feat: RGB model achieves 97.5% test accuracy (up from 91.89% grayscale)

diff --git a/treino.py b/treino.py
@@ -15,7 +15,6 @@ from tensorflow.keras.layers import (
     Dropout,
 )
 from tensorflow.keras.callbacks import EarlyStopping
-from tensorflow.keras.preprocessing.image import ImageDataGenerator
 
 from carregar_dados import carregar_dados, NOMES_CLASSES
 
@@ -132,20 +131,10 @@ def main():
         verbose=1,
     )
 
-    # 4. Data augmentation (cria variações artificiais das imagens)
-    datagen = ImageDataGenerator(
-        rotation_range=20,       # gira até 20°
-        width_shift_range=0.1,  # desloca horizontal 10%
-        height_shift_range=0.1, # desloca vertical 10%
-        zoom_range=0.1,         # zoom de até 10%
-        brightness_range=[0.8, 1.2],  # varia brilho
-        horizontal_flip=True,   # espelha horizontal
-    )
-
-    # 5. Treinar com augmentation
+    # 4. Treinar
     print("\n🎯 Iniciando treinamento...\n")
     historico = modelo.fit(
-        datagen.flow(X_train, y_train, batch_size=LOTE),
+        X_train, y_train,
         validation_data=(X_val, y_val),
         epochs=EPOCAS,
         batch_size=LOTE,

******

Which lines above contain the word "from"? List them.

### Completed task
feat: RGB model achieves 97.5% test accuracy (up from 91.89% grayscale)
@@ -15,7 +15,6 @@ from tensorflow.keras.layers import (
 from tensorflow.keras.callbacks import EarlyStopping
-from tensorflow.keras.preprocessing.image import ImageDataGenerator
 from carregar_dados import carregar_dados, NOMES_CLASSES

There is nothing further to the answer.